In the Bible the heart is not simply the organ that pumps blood through the body; itís a metaphor for a persons innermost core or spiritual center. "Heart" is shorthand for "the total person," for "oneís whole being or self" A pure heart is a life directed and devoted totally and unreservedly to God. God sees, tests and searches the hidden depths of the human heart. The phrase "hardness of heart" is used not only for Godís peopleís enemies, like Pharaoh in Egypt, but also for Godís people, Israel. In the New Testament it describes not only the scribes and Pharisees but also the disciples (Mark 6:52). A hardhearted person is self-centered, impervious to spiritual things, resistant or closed off to God and what God wants to do in that personís life. It is deep below the surface of our lives, then, that God begins a work of renewing grace in us. The real action is deep in the heart.

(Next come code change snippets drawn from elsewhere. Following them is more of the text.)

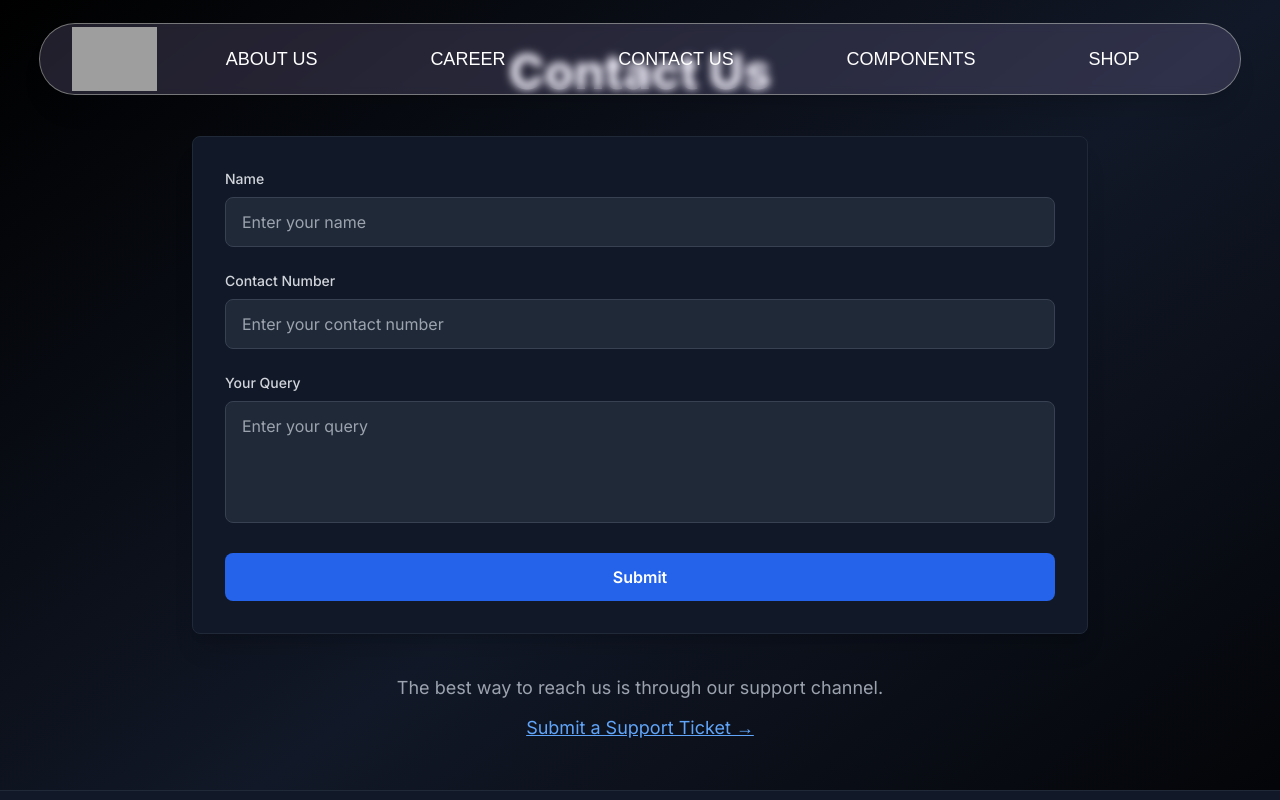
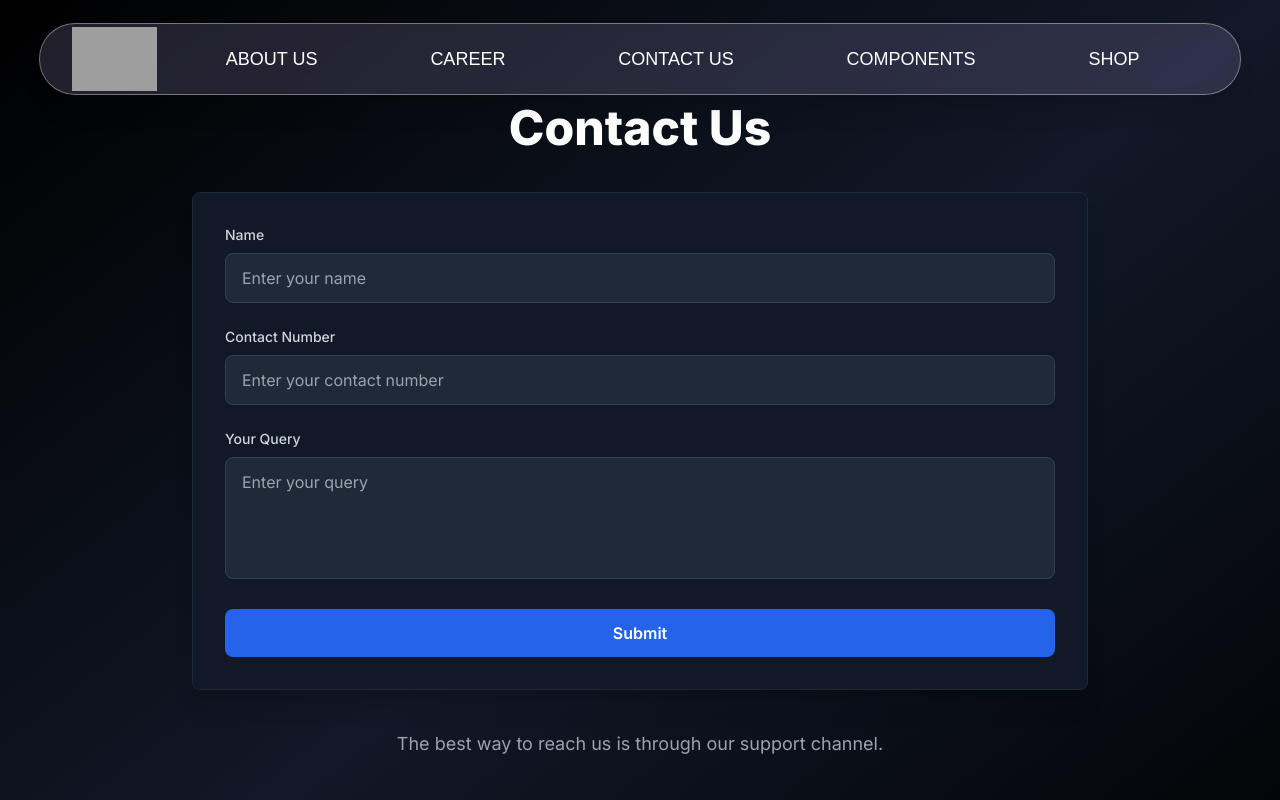
Before and after one commit to TANJIRO1709/project_apstronix, a Next.js app: page /contact in a window 1280 px wide. Shown: the top 800 px of the page. Built offline with nearby package versions, Linux system fonts and the light colour scheme; grey boxes are pictures that could not be loaded.

Commit message:
Contact us page fixed

```diff
--- a/src/app/career/page.tsx
+++ b/src/app/career/page.tsx
@@ -34,7 +34,7 @@ export default function Careers() {
   return (
     <div className="flex-grow py-10 px-2 sm:py-12 sm:px-6 lg:px-8">
       <div className="max-w-4xl h-120 sm:h-[550px] lg:h-[700px] mx-auto">
-        <h1 className="pt-12 sm:pt-16 text-3xl sm:text-4xl font-bold text-center mb-6 sm:mb-8 transition-all duration-500 hover:text-blue-400 hover:scale-110">
+        <h1 className="pt-14 sm:pt-16 text-4xl sm:text-4xl font-bold text-center mb-6 sm:mb-8 transition-all duration-500 hover:text-blue-400 hover:scale-110 ">
           HIRING
         </h1>
         <h2 className="text-xl sm:text-2xl font-semibold text-center mb-8 sm:mb-12 text-gray-300">
--- a/src/app/contact/page.tsx
+++ b/src/app/contact/page.tsx
@@ -46,7 +46,7 @@ export default function ContactUs() {
       {/* === Contact Form Section === */}
       <div className="flex-grow py-10 px-4 sm:py-12 sm:px-6 lg:px-8">
         <div className="max-w-4xl mx-auto">
-          <h1 className="text-4xl sm:text-5xl font-extrabold text-center mb-10">
+          <h1 className="text-4xl sm:text-5xl font-extrabold text-center mb-10 pt-14">
             Contact Us
           </h1>
 
@@ -127,14 +127,7 @@ export default function ContactUs() {
             <p className="text-gray-400 mb-3 text-base sm:text-lg">
               The best way to reach us is through our support channel.
             </p>
-            <a
-              href="https://support.example.com/submit-ticket"
-              target="_blank"
-              rel="noopener noreferrer"
-              className="text-blue-400 hover:text-blue-300 underline text-base sm:text-lg"
-            >
-              Submit a Support Ticket →
-            </a>
+
           </div>
         </div>
       </div>
```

Jesus takes issue with those whose spiritual focus is on the surface, who are concerned solely with outward actions. He is perturbed by those who have reduced religion to doing the "right things," to looking good, to maintaining outward appearances. He is repulsed by their superficial, skin-deep faith because, as C. F. D. Moule says, "Externals are worse than useless, unless the heart is in the right place."
Jesus saw a preoccupation with the external when he looked at the scribes -- the expert Bible teachers, the religion professors with their Ph.D.s in theology and hermeneutics -- and the Pharisees -- the devout guardians of the faith, the religion experts, the senior pastors and serious churchgoers. These people knew the holiness code cover to cover and could quote you chapter and verse. Theyíd become "purity professionals," ritual specialists.
But something was wrong, something was missing. The more they focused on outward actions, the less attention they gave to inner attitudes. They were going through the motions but losing sight of their deeper motivations. They focused on the rules but neglected a relationship with the living God. They gave lip service but did not give themselves in loving service. They washed their hands but did not have a clean heart.
"You hypocrites!" Jesus says, quoting the prophet Isaiah. You play-actors, you pretenders. You phonies! Itís ironic that the first-century Bible believers and the big-time Bible defenders are the ones who end up being the worst Bible breakers, because they do not realize that, as Mary Ann Tolbert says in Sowing the Gospel, "if the heart is Godís ground, nothing else is required; and if the heart is not Godís ground, nothing else will suffice." "Imagine a youngster learning to play the piano," suggests Frederick Buechner. The child "holds his hands just as heís been told . . . he has memorized the piece perfectly. He has hit all the proper notes with deadly accuracy. But his heartís not in it, only his fingers. What heís playing is a sort of music, but nothing that will start voices singing or feet tapping."
When it comes to faith, are our hearts in it or only our fingers? Are we allowing Godís renewing grace to work in us from deep within? Are we willing to be changed from the inside out?
Some time ago, a man in my church who was attending a class on spiritual transformation told another member, a 94-year-old woman, about the class. She responded, "Iíd like to go!" Itís never too late to experience the ongoing transforming presence of God in our lives. Weíre never too old for God to work on us from the inside out.